a. Is a pafiage, having on the right a coal- 
houfe, h, and on the left, c, the feeder's reli- 
dence, which is in the convenient cottage ilyle, 
with a neat bed-chamber over it. 

d, Is the boiling houfe, with two coppers at e, 

/, Is the furnace of a flue, which palTes under 
the adjoining room, viz. 

g. The hunting kennel, or principal lodging 
room: this room is 20 feet by 18 in the clear, and 
18 feet high, paved with flag-Hones. The beds, 
or benches, which cover almofl: the whole area, 
are of an excellent and original contrivance, be- 
ing lathed, like fome bedfteads, and all made to 
fold up with joints, for the convenience of wafli- 
ing the floor beneath them. By means of the flue 
Z at 


at /, this room is heated to any temperature, and 
the hounds, after fevere chaces, and in wet wea- 
ther, arc rendered dry and comfortable in a much 
Icfs time than they would be by any other means. 

h. The kennel, or lodging room for the young 
hounds. This is of the fame dimenlions as the 
preceding, and enjoying all the fame conveni- 
ences, except the flue, which would here be ufe- 

z, Several fmall kennels for bitches, previous 
to geftation, 

h. Several fmall kennels for bitches with young 

/, Paved court to the hunting kennel. 

niy Feeding houfe, one half of which is open, 
the reft under cover. 

n^ Paved court to the young hounds' kennel. 

0, Pump: />, q, ftone water cifterns. 

r. Great grafs yard, for airing the hounds be- 
longing to the hunting kennel, containing about 
an acre and three quarters. 






( w^^ 


a I 




/,/,/, Avenue of lime, chelhut, and other trees 
in the great grafs yard, forming a mofl excellent 
Ihade for the hounds. 

/, Grafs yard for the young hounds, contain- 
ing about one acre and a quarter, with lime, 
French afh, and other trees, for fhade. — N. B. The 
lize of the plate would not admit Ihewing the 
boundaries of this yard, without diminiftiing the 

Ut The park. 

^ To the puppy kennels, 1 2 in number, and 
admirably well adapted for the purpofe. 
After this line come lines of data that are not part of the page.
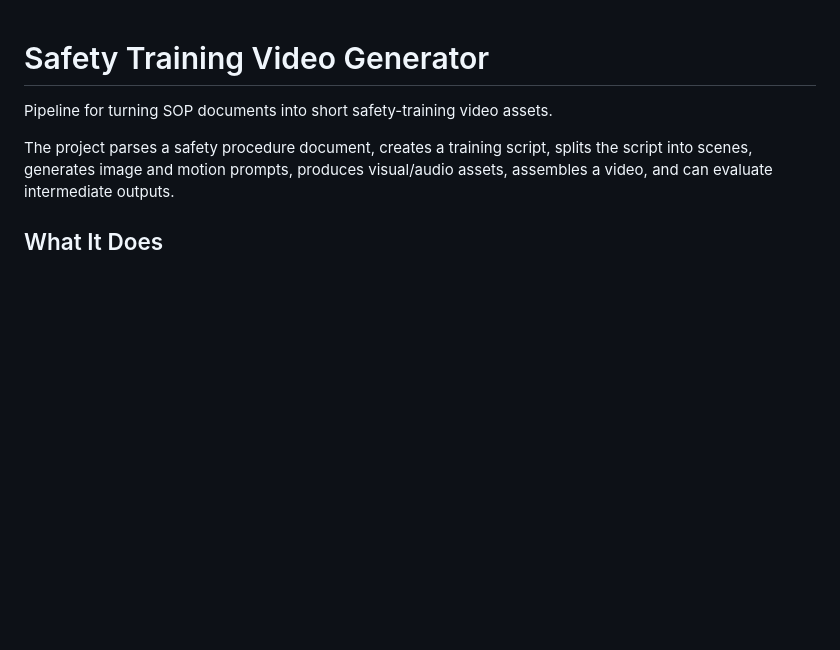
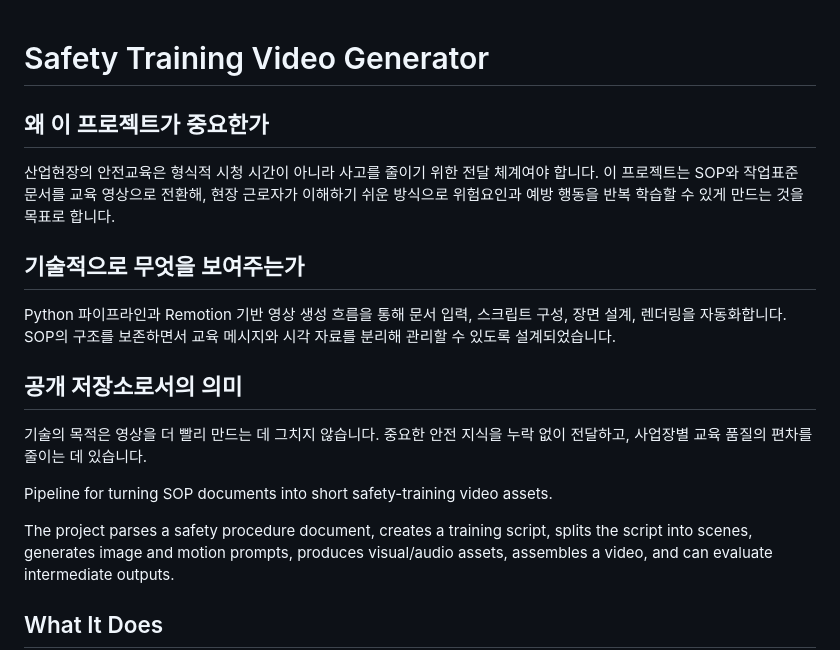
Before and after one commit to cplahatae-gif/safety-training-video-gen, a Markdown page: README.md, the part around one of its changes. GitHub-like rendering; blank space fills up the shorter version.

Commit message:
Improve README purpose and technical context

```diff
--- a/README.md
+++ b/README.md
@@ -1 +1,16 @@
 # Safety Training Video Generator
+
+<!-- PUBLIC-PURPOSE-INTRO:START -->
+
+## 왜 이 프로젝트가 중요한가
+
+산업현장의 안전교육은 형식적 시청 시간이 아니라 사고를 줄이기 위한 전달 체계여야 합니다. 이 프로젝트는 SOP와 작업표준 문서를 교육 영상으로 전환해, 현장 근로자가 이해하기 쉬운 방식으로 위험요인과 예방 행동을 반복 학습할 수 있게 만드는 것을 목표로 합니다.
+
+## 기술적으로 무엇을 보여주는가
+
+Python 파이프라인과 Remotion 기반 영상 생성 흐름을 통해 문서 입력, 스크립트 구성, 장면 설계, 렌더링을 자동화합니다. SOP의 구조를 보존하면서 교육 메시지와 시각 자료를 분리해 관리할 수 있도록 설계되었습니다.
+
+## 공개 저장소로서의 의미
+
+기술의 목적은 영상을 더 빨리 만드는 데 그치지 않습니다. 중요한 안전 지식을 누락 없이 전달하고, 사업장별 교육 품질의 편차를 줄이는 데 있습니다.
+
```
Also changed, not shown: other parts of README.md (+2 -0 lines).
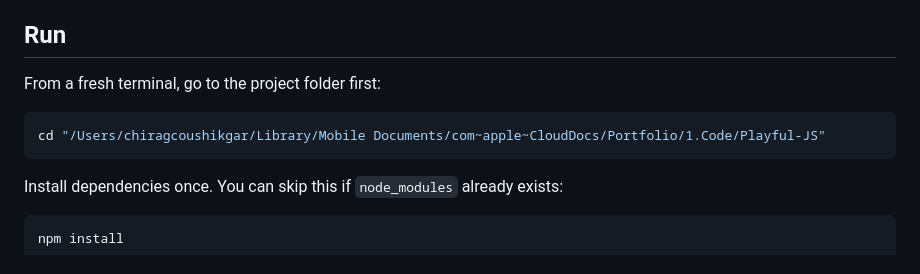
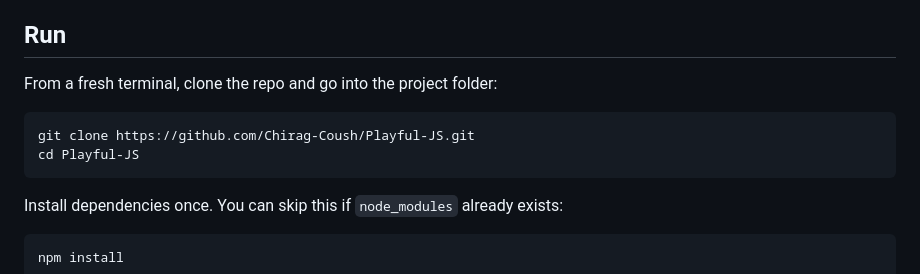
Before and after one commit to Chirag-Coush/Playful-JS, a Markdown page: README.md, the part around the change. Drawn GitHub-style.

````diff
--- a/README.md
+++ b/README.md
@@ -54,10 +54,11 @@ Current learning structure:
 
 ## Run
 
-From a fresh terminal, go to the project folder first:
+From a fresh terminal, clone the repo and go into the project folder:
 
 ```sh
-cd "/Users/chiragcoushikgar/Library/Mobile Documents/com~apple~CloudDocs/Portfolio/1.Code/Playful-JS"
+git clone https://github.com/Chirag-Coush/Playful-JS.git
+cd Playful-JS
 ```
 
 Install dependencies once. You can skip this if `node_modules` already exists:
````
Also changed, not shown: NEXT_CHAT_PROMPT.md (+2 -2 lines).
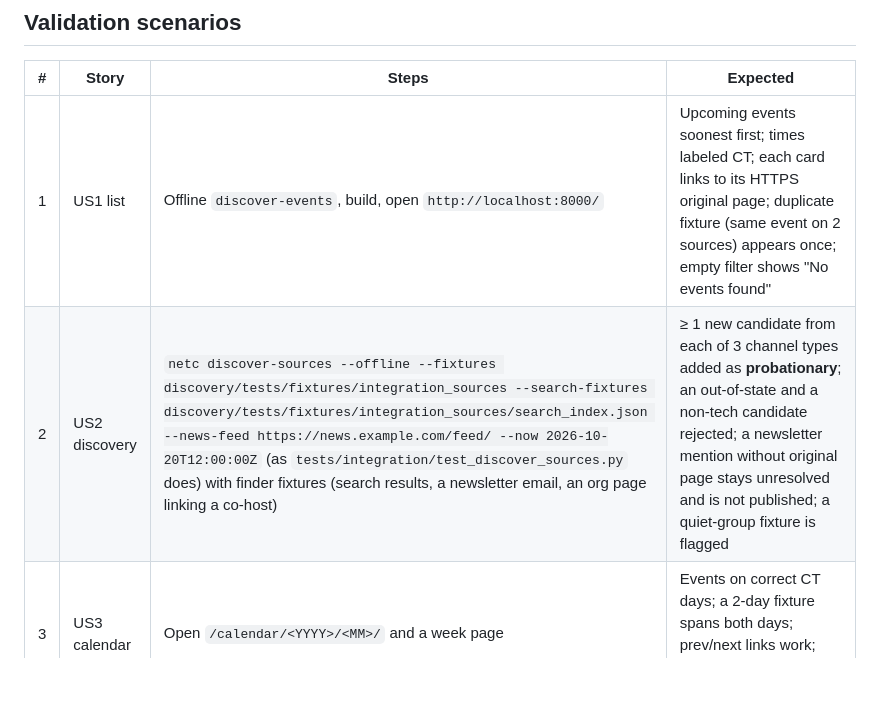
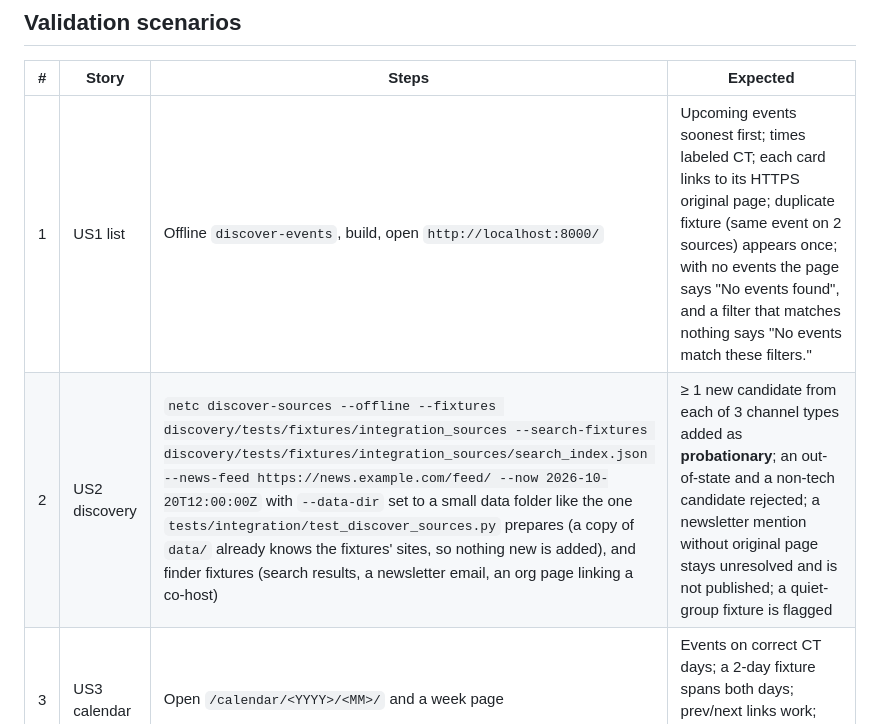
Before and after one commit to timbertino1/CommunityTechConnect, a Markdown page: specs/001-event-aggregator/quickstart.md, the part around the change. Drawn GitHub-style; blank space fills up the shorter version.

```diff
--- a/specs/001-event-aggregator/quickstart.md
+++ b/specs/001-event-aggregator/quickstart.md
@@ -38,8 +38,8 @@ python -m http.server -d ../dist 8000
 
 | # | Story | Steps | Expected |
 |---|---|---|---|
-| 1 | US1 list | Offline `discover-events`, build, open `http://localhost:8000/` | Upcoming events soonest first; times labeled CT; each card links to its HTTPS original page; duplicate fixture (same event on 2 sources) appears once; empty filter shows "No events found" |
-| 2 | US2 discovery | `netc discover-sources --offline --fixtures discovery/tests/fixtures/integration_sources --search-fixtures discovery/tests/fixtures/integration_sources/search_index.json --news-feed https://news.example.com/feed/ --now 2026-10-20T12:00:00Z` (as `tests/integration/test_discover_sources.py` does) with finder fixtures (search results, a newsletter email, an org page linking a co-host) | ≥ 1 new candidate from each of 3 channel types added as **probationary**; an out-of-state and a non-tech candidate rejected; a newsletter mention without original page stays unresolved and is not published; a quiet-group fixture is flagged |
+| 1 | US1 list | Offline `discover-events`, build, open `http://localhost:8000/` | Upcoming events soonest first; times labeled CT; each card links to its HTTPS original page; duplicate fixture (same event on 2 sources) appears once; with no events the page says "No events found", and a filter that matches nothing says "No events match these filters." |
+| 2 | US2 discovery | `netc discover-sources --offline --fixtures discovery/tests/fixtures/integration_sources --search-fixtures discovery/tests/fixtures/integration_sources/search_index.json --news-feed https://news.example.com/feed/ --now 2026-10-20T12:00:00Z` with `--data-dir` set to a small data folder like the one `tests/integration/test_discover_sources.py` prepares (a copy of `data/` already knows the fixtures' sites, so nothing new is added), and finder fixtures (search results, a newsletter email, an org page linking a co-host) | ≥ 1 new candidate from each of 3 channel types added as **probationary**; an out-of-state and a non-tech candidate rejected; a newsletter mention without original page stays unresolved and is not published; a quiet-group fixture is flagged |
 | 3 | US3 calendar | Open `/calendar/<YYYY>/<MM>/` and a week page | Events on correct CT days; a 2-day fixture spans both days; prev/next links work; keyboard-only navigation works |
 | 4 | US4 filters | Open `/?area=lincoln&cat=security,ai-ml`, switch to calendar | Only matching events; filters kept in URL across views; reload restores the same view |
 | 5 | US5 past | Advance clock (`--now 2027-01-01`) and rebuild | Ended events move to `/past/`, most recent first; filters work |
```
Also changed, not shown: docs/checkpoints/final.md (added, +69 -0 lines), specs/001-event-aggregator/tasks.md (+1 -1 lines).
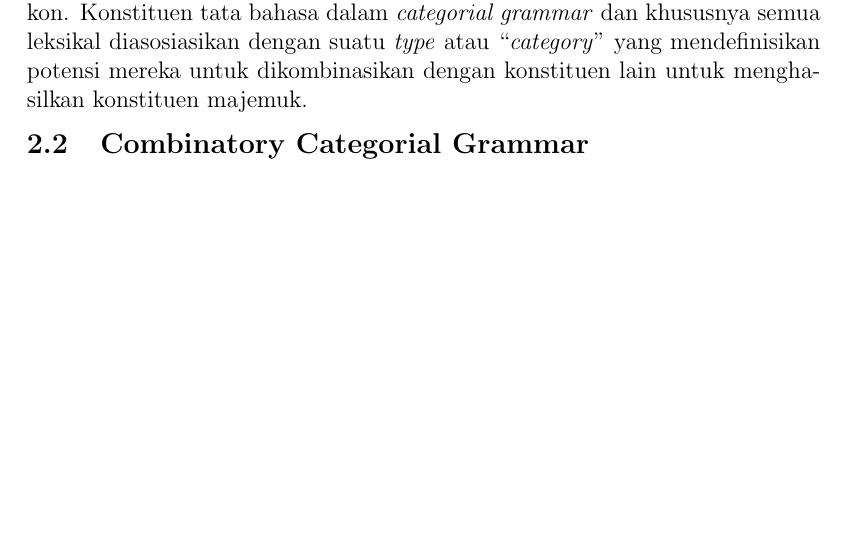
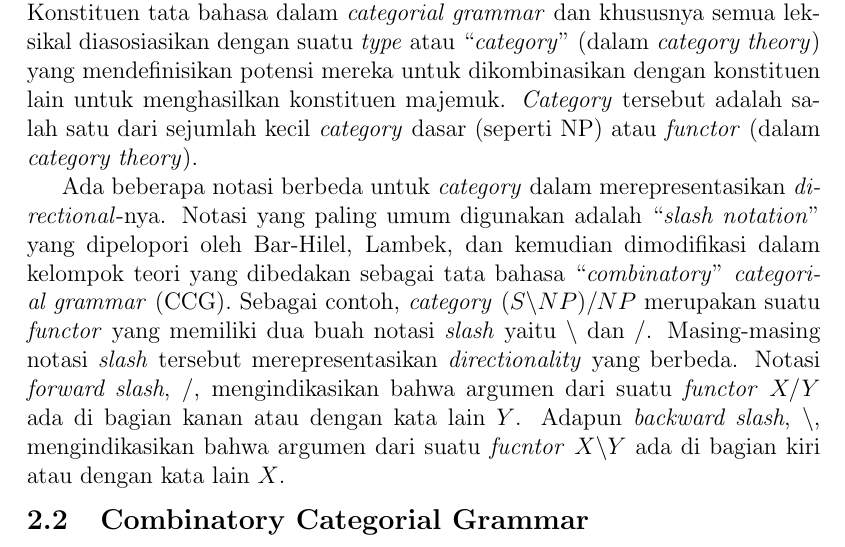
Before and after one commit to wisn/skripsi, a LaTeX book (main.tex, which reads Kajian-Pustaka.tex): part of page 8 of 10 before the commit and part of page 8 of 11 after it, cut so that both start at the same text, the shorter picture padded with empty space. Compiled offline with pdfLaTeX.

Commit message:
Finalize literature study on Categorial Grammar

```diff
--- a/Kajian-Pustaka.tex
+++ b/Kajian-Pustaka.tex
@@ -6,8 +6,23 @@ untuk sintaks dan semantik dari bahasa alami serta untuk bahasa logis dan matema
 Karakteristik yang paling terlihat dari CG adalah bentuk esktrim dari leksikalismenya di mana beban utama
 (atau bahkan seluruh beban) sintaksisnya ditanggung oleh leksikon.
 Konstituen tata bahasa dalam \textit{categorial grammar} dan khususnya semua leksikal diasosiasikan
-dengan suatu \textit{type} atau \say{\textit{category}} yang mendefinisikan potensi mereka untuk
-dikombinasikan dengan konstituen lain untuk menghasilkan konstituen majemuk.
+dengan suatu \textit{type} atau \say{\textit{category}} (dalam \textit{category theory}) yang
+mendefinisikan potensi mereka untuk dikombinasikan dengan konstituen lain untuk menghasilkan konstituen
+majemuk.
+\textit{Category} tersebut adalah salah satu dari sejumlah kecil \textit{category} dasar (seperti NP)
+atau \textit{functor} (dalam \textit{category theory}).
+
+Ada beberapa notasi berbeda untuk \textit{category} dalam merepresentasikan \textit{directional}-nya.
+Notasi yang paling umum digunakan adalah \say{\textit{slash notation}} yang dipelopori oleh Bar-Hilel,
+Lambek, dan kemudian dimodifikasi dalam kelompok teori yang dibedakan sebagai tata bahasa
+\say{\textit{combinatory}} \textit{categorial grammar} (CCG).
+Sebagai contoh, \textit{category} $(S\backslash{}NP)/NP$ merupakan suatu \textit{functor} yang memiliki
+dua buah notasi \textit{slash} yaitu $\backslash$ dan $/$.
+Masing-masing notasi \textit{slash} tersebut merepresentasikan \textit{directionality} yang berbeda.
+Notasi \textit{forward slash}, $/$, mengindikasikan bahwa argumen dari suatu \textit{functor}
+$X/Y$ ada di bagian kanan atau dengan kata lain $Y$.
+Adapun \textit{backward slash}, $\backslash$, mengindikasikan bahwa argumen dari suatu \textit{fucntor}
+$X\backslash{}Y$ ada di bagian kiri atau dengan kata lain $X$.
 
 \section{Combinatory Categorial Grammar}
 TBA.
```
Also changed, not shown: README.md, main.pdf.
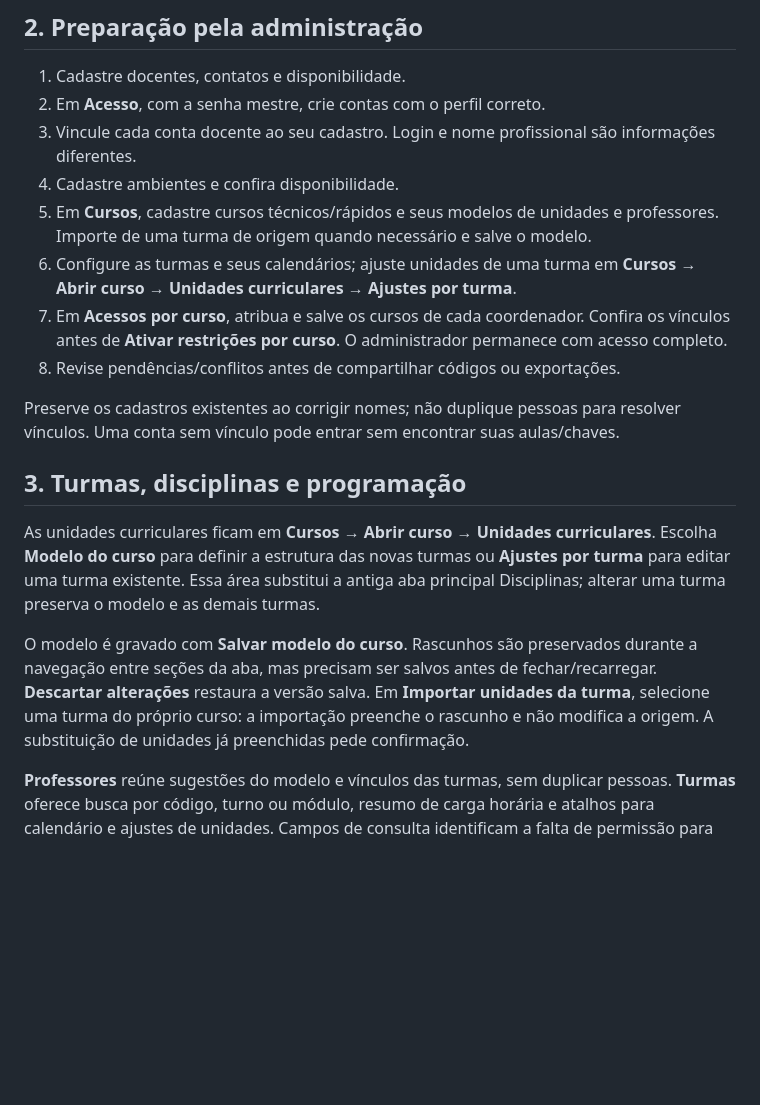
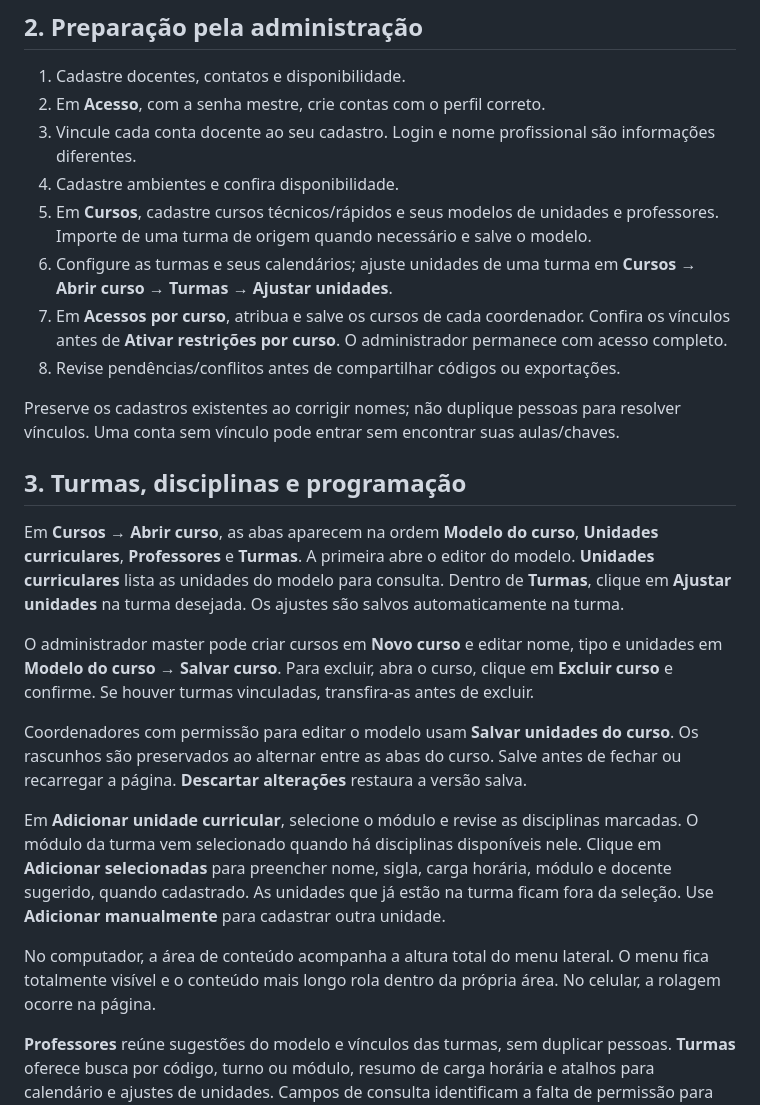
Before and after one commit to Gizelle-Alcantara/Planejador-de-aulas-, a Markdown page: docs/MANUAL-COMPLETO.md, the part around the change. Rendered like a GitHub page; blank space fills up the shorter version.

Commit message:
Atualiza documentação de cursos, turmas e navegação

```diff
--- a/docs/MANUAL-COMPLETO.md
+++ b/docs/MANUAL-COMPLETO.md
@@ -28,7 +28,7 @@ Após ativar as restrições por curso, coordenadores sem curso vinculado não r
 3. Vincule cada conta docente ao seu cadastro. Login e nome profissional são informações diferentes.
 4. Cadastre ambientes e confira disponibilidade.
 5. Em **Cursos**, cadastre cursos técnicos/rápidos e seus modelos de unidades e professores. Importe de uma turma de origem quando necessário e salve o modelo.
-6. Configure as turmas e seus calendários; ajuste unidades de uma turma em **Cursos → Abrir curso → Unidades curriculares → Ajustes por turma**.
+6. Configure as turmas e seus calendários; ajuste unidades de uma turma em **Cursos → Abrir curso → Turmas → Ajustar unidades**.
 7. Em **Acessos por curso**, atribua e salve os cursos de cada coordenador. Confira os vínculos antes de **Ativar restrições por curso**. O administrador permanece com acesso completo.
 8. Revise pendências/conflitos antes de compartilhar códigos ou exportações.
 
@@ -36,9 +36,15 @@ Preserve os cadastros existentes ao corrigir nomes; não duplique pessoas para r
 
 ## 3. Turmas, disciplinas e programação
 
-As unidades curriculares ficam em **Cursos → Abrir curso → Unidades curriculares**. Escolha **Modelo do curso** para definir a estrutura das novas turmas ou **Ajustes por turma** para editar uma turma existente. Essa área substitui a antiga aba principal Disciplinas; alterar uma turma preserva o modelo e as demais turmas.
+Em **Cursos → Abrir curso**, as abas aparecem na ordem **Modelo do curso**, **Unidades curriculares**, **Professores** e **Turmas**. A primeira abre o editor do modelo. **Unidades curriculares** lista as unidades do modelo para consulta. Dentro de **Turmas**, clique em **Ajustar unidades** na turma desejada. Os ajustes são salvos automaticamente na turma.
 
-O modelo é gravado com **Salvar modelo do curso**. Rascunhos são preservados durante a navegação entre seções da aba, mas precisam ser salvos antes de fechar/recarregar. **Descartar alterações** restaura a versão salva. Em **Importar unidades da turma**, selecione uma turma do próprio curso: a importação preenche o rascunho e não modifica a origem. A substituição de unidades já preenchidas pede confirmação.
+O administrador master pode criar cursos em **Novo curso** e editar nome, tipo e unidades em **Modelo do curso → Salvar curso**. Para excluir, abra o curso, clique em **Excluir curso** e confirme. Se houver turmas vinculadas, transfira-as antes de excluir.
+
+Coordenadores com permissão para editar o modelo usam **Salvar unidades do curso**. Os rascunhos são preservados ao alternar entre as abas do curso. Salve antes de fechar ou recarregar a página. **Descartar alterações** restaura a versão salva.
+
+Em **Adicionar unidade curricular**, selecione o módulo e revise as disciplinas marcadas. O módulo da turma vem selecionado quando há disciplinas disponíveis nele. Clique em **Adicionar selecionadas** para preencher nome, sigla, carga horária, módulo e docente sugerido, quando cadastrado. As unidades que já estão na turma ficam fora da seleção. Use **Adicionar manualmente** para cadastrar outra unidade.
+
+No computador, a área de conteúdo acompanha a altura total do menu lateral. O menu fica totalmente visível e o conteúdo mais longo rola dentro da própria área. No celular, a rolagem ocorre na página.
 
 **Professores** reúne sugestões do modelo e vínculos das turmas, sem duplicar pessoas. **Turmas** oferece busca por código, turno ou módulo, resumo de carga horária e atalhos para calendário e ajustes de unidades. Campos de consulta identificam a falta de permissão para editar modelos. Os ajustes de turma continuam com salvamento automático e confirmação de gravação.
 
```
Tendering Hall is beautifully lituated in the 
parifh of Stoke-by-Nayland, in Suffolk, which 
is feparated from the county of F-fTex by the na- 
vigable river Stour, which runs from hence to 
Stratford, Dedham, Maningtree, and Miilley, 
where it receives vefTels of conliderable burthen, 
and proceeding on about ten miles farther, dif- 
charges itfelf into the ocean at Harwich. 

The hunt has been eftablifhed about feven 
years, and we run no rilk of being contradidted 
when we fay, that, with regard to the excellence 
pf the hounds, the regulations, and the manage- 
ment of the pack, which coniifts of 36 couple, 
4 it 


it is inferior to none, of limilar magnitude, in 
the kingdom. 

Situated on the borders of two counties abound- 
ing with excellent covers, and every way well cal- 
culated for fox-hunting, the worthy baronet, 
greatly efleemed by the neighbouring gentry, and 
beloved by a numerous and refpe6lable tenantry, 
proves himfelf a true defcendant of Nimrod; 
while his lady, in the prime and bloom of life, 
adorned with every female virtue and accomplifh- 
ment, and not lefs efteemed and beloved by all 
ranks of people than her hufband, frequently en- 
joys with him the fports of the field, and con- 
vinces the world that the moft delicate habits of 
thinking and ailing are not incompatible with 
being charmed with the mufic of the hounds, 
the delights of the chace, and the health-giving 
exercife of equeftrian diverfions.